My policy is to not engage in discussion with riders on this topic – I once had a ride along argument with someone who thought he could tell me to get out of the way. When I found a suitable spot he overtook, shouted a sarcastic “thanks” and then crashed on the next corner.
There’s a story of a faster rider who was concerned about his ranking shouting “do you know where I am?” and the slower rider replying “yes. Behind me”.
At a previous Bikefest I was caught in a three man squash when someone else overtook me as I was overtaking. My front wheel touched the back of the pedal of the rider in front and ripped their shoe buckle off. They were not happy. That’s racing for you.
As time went on my average speed dropped slightly. It was close to 15km/h when I was overtaken by Anthony from Bristol Trails group. He said I was doing quite well – about 10th place in the old gits category. This kept my spirits up.
I’d been doing the inevitable mental arithmetic about how many laps I would do in the time available. Laps were taking below 45 minutes and I’d be starting my last lap at about 4pm so I was easily going to complete 11 laps . My average speed dropped down below 14km/h but that was fine – my original target had been 8mph / 13kmh.
I counted down my last three laps and kept myself entertained with the wooden bridge jump and the Pedal Progression ramp at the start area. I finished my 11th lap with 20 minutes to spare.

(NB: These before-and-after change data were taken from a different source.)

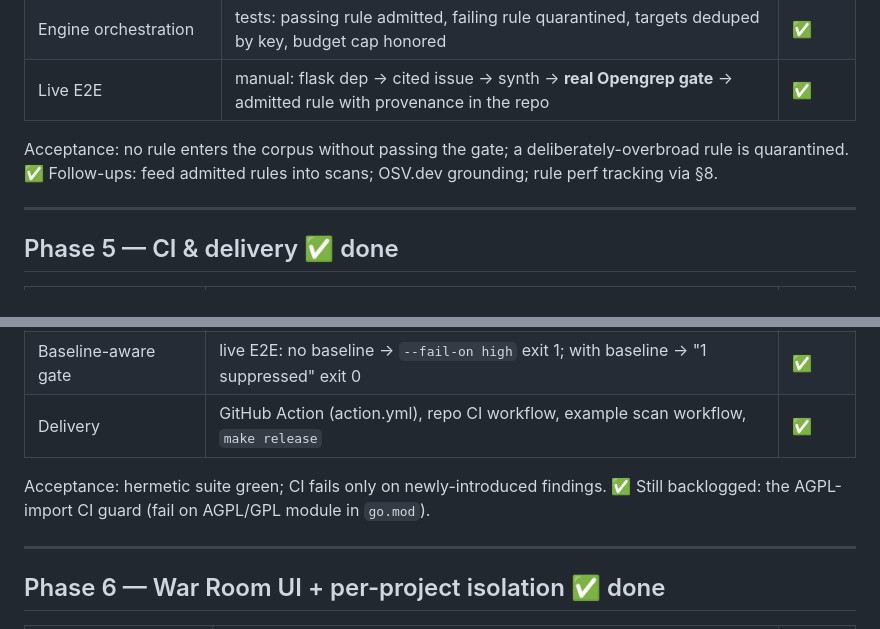
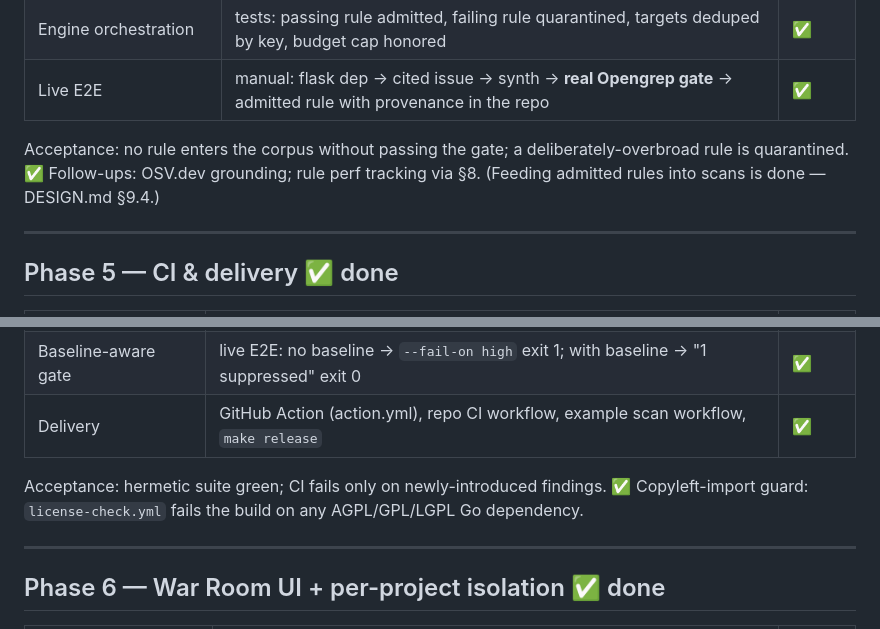
Before and after one commit to Warzuponus/achilles, a Markdown page: TEST_PLAN.md, 2 parts joined by grey strips. GitHub-like rendering.

```diff
--- a/TEST_PLAN.md
+++ b/TEST_PLAN.md
@@ -112,7 +112,7 @@ Later: precision/recall dashboards over a labeled fixture set; dedicated Reflect
 | Live E2E | manual: flask dep → cited issue → synth → **real Opengrep gate** → admitted rule with provenance in the repo | ✅ |
 
 Acceptance: no rule enters the corpus without passing the gate; a deliberately-overbroad rule is quarantined. ✅
-Follow-ups: feed admitted rules into scans; OSV.dev grounding; rule perf tracking via §8.
+Follow-ups: OSV.dev grounding; rule perf tracking via §8. (Feeding admitted rules into scans is done — DESIGN.md §9.4.)
 
 ---
 
@@ -129,7 +129,7 @@ Follow-ups: feed admitted rules into scans; OSV.dev grounding; rule perf trackin
 | Delivery | GitHub Action (action.yml), repo CI workflow, example scan workflow, `make release` | ✅ |
 
 Acceptance: hermetic suite green; CI fails only on newly-introduced findings. ✅
-Still backlogged: the AGPL-import CI guard (fail on AGPL/GPL module in `go.mod`).
+Copyleft-import guard: `license-check.yml` fails the build on any AGPL/GPL/LGPL Go dependency.
 
 ---
 
```
Also changed, not shown: ONBOARDING.md (+1 -1 lines), README.md (+4 -3 lines).
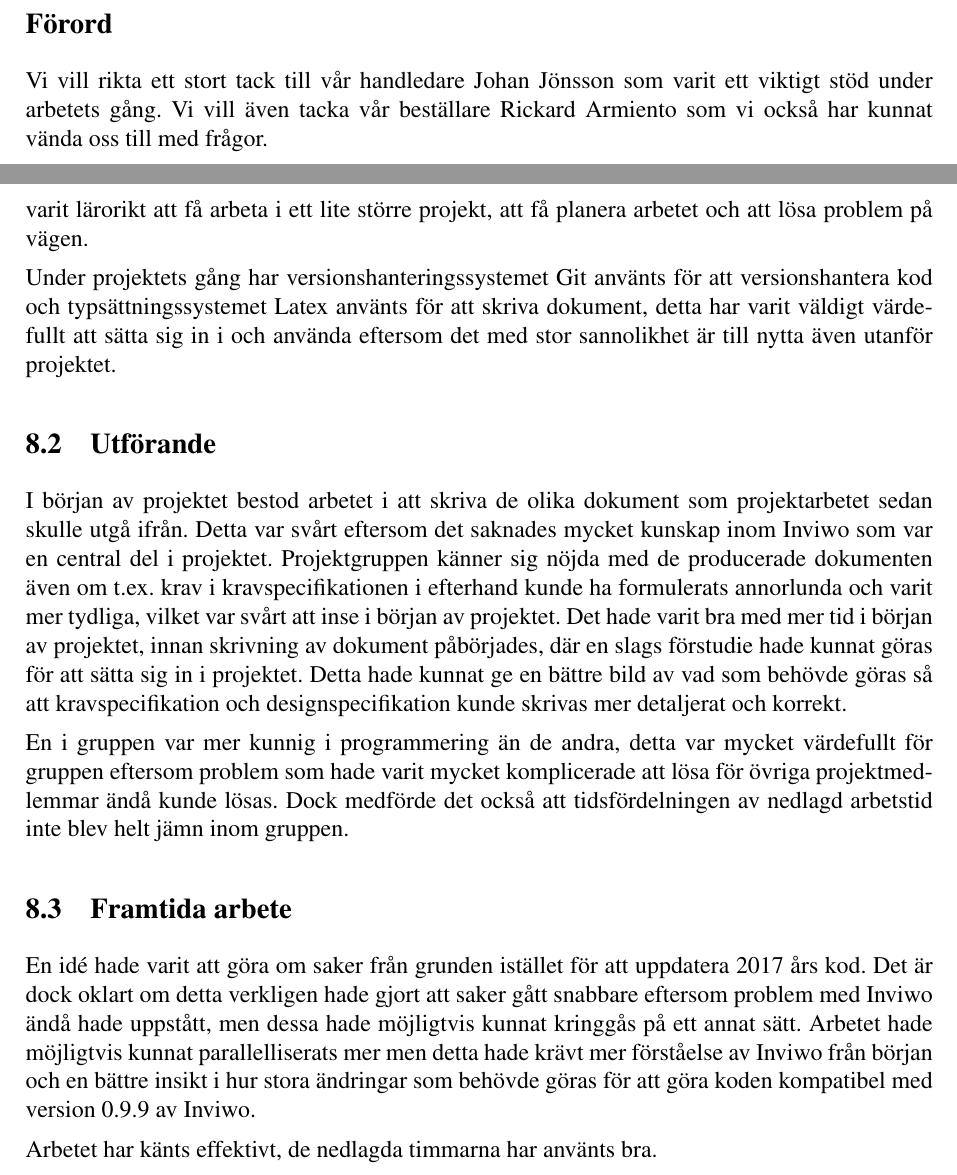
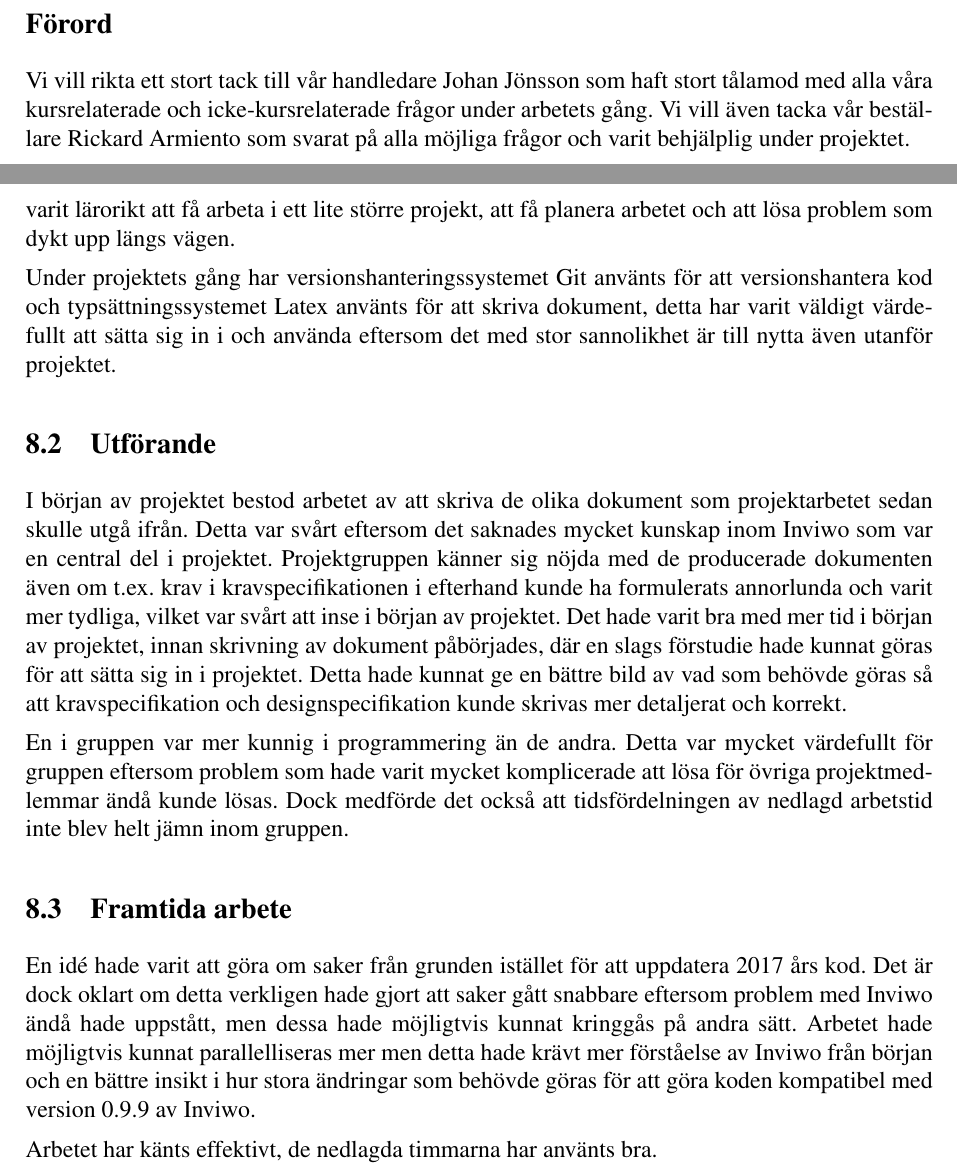
Before and after one commit to vikbe253/TFYA75-Kappa, a LaTeX paper (main.tex): two parts of pages 2 and 22 of 225, joined at a grey line, cut so that both start at the same text. Compiled offline with pdfLaTeX.

Commit message:
Update thanks.

```diff
--- a/main.tex
+++ b/main.tex
@@ -51,7 +51,7 @@
 %Ska man tacka Per?
 \subsection*{Förord}
 %\addcontentsline{toc}{subsection}{Förord}
-Vi vill rikta ett stort tack till vår handledare Johan Jönsson som varit ett viktigt stöd under arbetets gång. Vi vill även tacka vår beställare Rickard Armiento som vi också har kunnat vända oss till med frågor.
+Vi vill rikta ett stort tack till vår handledare Johan Jönsson som haft stort tålamod med alla våra kursrelaterade och icke-kursrelaterade frågor under arbetets gång. Vi vill även tacka vår beställare Rickard Armiento som svarat på alla möjliga frågor och varit behjälplig under projektet.
 \newpage
 
 
@@ -469,14 +469,14 @@ Versionerna av Inviwo skilde sig mer än förväntat vilket gjorde att mycket ti
 
-Programmeringen har varit väldigt lärorik för flera i gruppen. Att uppdatera 2017 års kod har, trots att det svalde mycket tid, varit nyttig och gett förståelse för visualiseringen. Det har även varit lärorikt att få arbeta i ett lite större projekt, att få planera arbetet och att lösa problem på vägen.
+Programmeringen har varit väldigt lärorik för flera i gruppen. Att uppdatera 2017 års kod har, trots att det svalde mycket tid, varit nyttigt och gett förståelse för visualiseringen. Det har även varit lärorikt att få arbeta i ett lite större projekt, att få planera arbetet och att lösa problem som dykt upp längs vägen.
 
 Under projektets gång har versionshanteringssystemet Git använts för att versionshantera kod och typsättningssystemet Latex använts för att skriva dokument, detta har varit väldigt värdefullt att sätta sig in i och använda eftersom det med stor sannolikhet är till nytta även utanför projektet.
 \subsection{Utförande}
-I början av projektet bestod arbetet i att skriva de olika dokument som projektarbetet sedan skulle utgå ifrån. Detta var svårt eftersom det saknades mycket kunskap inom Inviwo som  var en central del i projektet. Projektgruppen känner sig nöjda med de producerade dokumenten även om t.ex. krav i kravspecifikationen i efterhand kunde ha formulerats annorlunda och varit mer tydliga, vilket var svårt att inse i början av projektet. Det hade varit bra med mer tid i början av projektet, innan skrivning av dokument påbörjades, där en slags förstudie hade kunnat göras för att sätta sig in i projektet. Detta hade kunnat ge en bättre bild av vad som behövde göras så att kravspecifikation och designspecifikation kunde skrivas mer detaljerat och korrekt.
+I början av projektet bestod arbetet av att skriva de olika dokument som projektarbetet sedan skulle utgå ifrån. Detta var svårt eftersom det saknades mycket kunskap inom Inviwo som  var en central del i projektet. Projektgruppen känner sig nöjda med de producerade dokumenten även om t.ex. krav i kravspecifikationen i efterhand kunde ha formulerats annorlunda och varit mer tydliga, vilket var svårt att inse i början av projektet. Det hade varit bra med mer tid i början av projektet, innan skrivning av dokument påbörjades, där en slags förstudie hade kunnat göras för att sätta sig in i projektet. Detta hade kunnat ge en bättre bild av vad som behövde göras så att kravspecifikation och designspecifikation kunde skrivas mer detaljerat och korrekt.
 
-En i gruppen var mer kunnig i programmering än de andra, detta var mycket värdefullt för gruppen eftersom problem som hade varit mycket komplicerade att lösa för övriga projektmedlemmar ändå kunde lösas. Dock medförde det också att tidsfördelningen av nedlagd arbetstid inte blev helt jämn inom gruppen.
+En i gruppen var mer kunnig i programmering än de andra. Detta var mycket värdefullt för gruppen eftersom problem som hade varit mycket komplicerade att lösa för övriga projektmedlemmar ändå kunde lösas. Dock medförde det också att tidsfördelningen av nedlagd arbetstid inte blev helt jämn inom gruppen.
 
 \subsection{Framtida arbete}
-En idé hade varit att göra om saker från grunden istället för att uppdatera 2017 års kod. Det är dock oklart om detta verkligen hade gjort att saker gått snabbare eftersom problem med Inviwo ändå hade uppstått, men dessa hade möjligtvis kunnat kringgås på ett annat sätt. Arbetet hade möjligtvis kunnat parallelliserats mer men detta hade krävt mer förståelse av Inviwo från början och en bättre insikt i hur stora ändringar som behövde göras för att göra koden kompatibel med version 0.9.9 av Inviwo.
+En idé hade varit att göra om saker från grunden istället för att uppdatera 2017 års kod. Det är dock oklart om detta verkligen hade gjort att saker gått snabbare eftersom problem med Inviwo ändå hade uppstått, men dessa hade möjligtvis kunnat kringgås på andra sätt. Arbetet hade möjligtvis kunnat parallelliseras mer men detta hade krävt mer förståelse av Inviwo från början och en bättre insikt i hur stora ändringar som behövde göras för att göra koden kompatibel med version 0.9.9 av Inviwo.
 
 Arbetet har känts effektivt, de nedlagda timmarna har använts bra.
 
```
Also changed, not shown: main.tex (2 more changed lines).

The results put me in 11th place out of 23 riders (47% of the way down). Each lap was 9.4km (5.8 miles) so I’d covered 103km (64 miles) in 7 hours and 39 minutes, giving an average of 13.5km/h (8.3mph). The average lap time was just under 42 minutes.
I never caught Jerome. He was 12th out of 37 in the male open category. I would have been 17th in that category (45% of the way down).
Tom: 11 laps, 7:39, 103km (64 miles), 13.5 km/h (8.3mph), 42 minute laps
Jerome: 12 laps, 7:51, 112km (70 miles), 14.3 km/h (8.9mph), 39 minute laps
Garmin connect map and results: 1st lap (part a, part b) + 10 laps. I spent 35.5 minutes resting over the 11 laps. That’s 3.5 minutes per lap and almost 8% of the total. My moving speed was 8% higher than 13.5 aka 14.5km/h (9mph).
My lap time performance is shown in the graph below.
A full squiggle analysis of the 8 hour event is shown below. This plots the rank (position) for each team in a category versus their average lap time. A steep graph means that a small improvement in time would make a large difference in ranking whereas a flat zone is the opposite.
The curves show that the male teams and male pairs are the most competitive categories. The male teams are the most competitive overall, from 3rd to 13th the pairs and teams are equivalent and then the pairs drop off relative to teams. Old gits teams start similarly to male pairs and then drop off from 3rd place. Solo male and mixed teams are next but rapidly fall off. Mixed pairs match old gits teams but beyond 5th place rapidly fall off. They are followed by singlespeeders, old gits, female teams, fat bikes, and solo females and female pairs, all of which fall off quite quickly.
The vertical dashed line is my average lap time. In my own category then I’d have to knock 6 minutes off my average time before I could make serious headway up the rankings. Below 35 minutes then there would a gain of 5 places per minute. It’s heartening to see that I wouldn’t have been last in any category.
My lap times at Bristol Bikefest 2013 were just under 32 minutes. Our team were 16th/62 which fits well with the squiggle graph below. If I could have sustained that pace for 11 laps of a solo race then I would have been on the podium!
I intend to do more 8 hour solo races in 2013 and maybe a twelve solo at Twentyfour12.
Mountain biking, yoga, music. Probably in that order.